There can be a number of different reasons why an individual develops an eating disorder. Often, an innocent desire to lose a couple of pounds turns into an obsessive urge to lose more and more weight, especially if people feel their confidence is boosted by other people saying they look great because they’ve lost weight. There may also be a number of different triggers which may result in an obsessive relationship with food, as well as a number of different character traits which may make people predisposed to conditions such as eating disorders. Common causes of eating disorders include:
- Family history of eating disorders or mental illnesses such as depression
- Negative experiences, such as abuse or rape
- Tragic events, such as losing a loved one
- Low self-esteem
- Societal influences (this is especially relevant to young girls, who often read glossy magazines and watch lifestyle television programmes and are constantly exposed to airbrushed, perfect-looking, skinny models)
- Obsessive personality
- Pressure to look a certain way
People with eating disorders often feel a false sense of control because they are in charge of what foods they eat and subsequently how much they weigh. This control can be a source of comfort because the person may feel that they don’t have control in other areas of their life. Unfortunately, they don’t realise the potential damage they are doing to their psychological and physiological health.

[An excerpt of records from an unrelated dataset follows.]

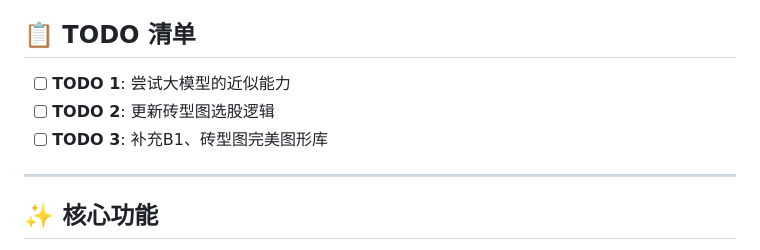
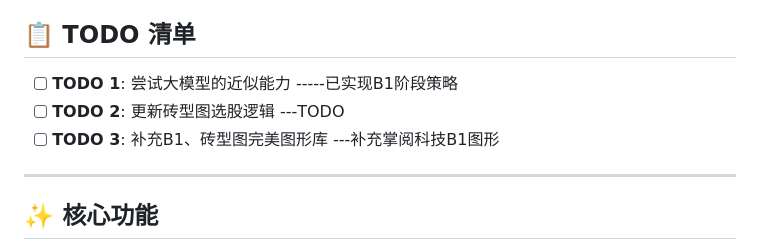
Before and after one commit to Shanvision-star/a-share-quant-selector-Stock, a Markdown page: README.md, the part around the change. GitHub-like rendering.

Commit message:
Revise TODO list in README.md
Updated TODO list with implementation status and additional notes.

```diff
--- a/README.md
+++ b/README.md
@@ -4,9 +4,9 @@
 
 ## 📋 TODO 清单
 
-- [ ] **TODO 1**: 尝试大模型的近似能力
-- [ ] **TODO 2**: 更新砖型图选股逻辑
-- [ ] **TODO 3**: 补充B1、砖型图完美图形库
+- [ ] **TODO 1**: 尝试大模型的近似能力 -----已实现B1阶段策略
+- [ ] **TODO 2**: 更新砖型图选股逻辑  ---TODO
+- [ ] **TODO 3**: 补充B1、砖型图完美图形库  ---补充掌阅科技B1图形
 
 ---
 
```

A major cause of eating disorders today is a desire to look like other people; in many cases this may be models or celebrities and many people also want to look like their friends or family members. Unfortunately, models don’t represent the average male or female and are therefore portraying a somewhat unrealistic target for the majority of people. High street fashion also echoes catwalk couture, which means clothes are often designed to look better on thinner people; this can make people want to lose large amounts of weight as they try to keep up with the latest fashions.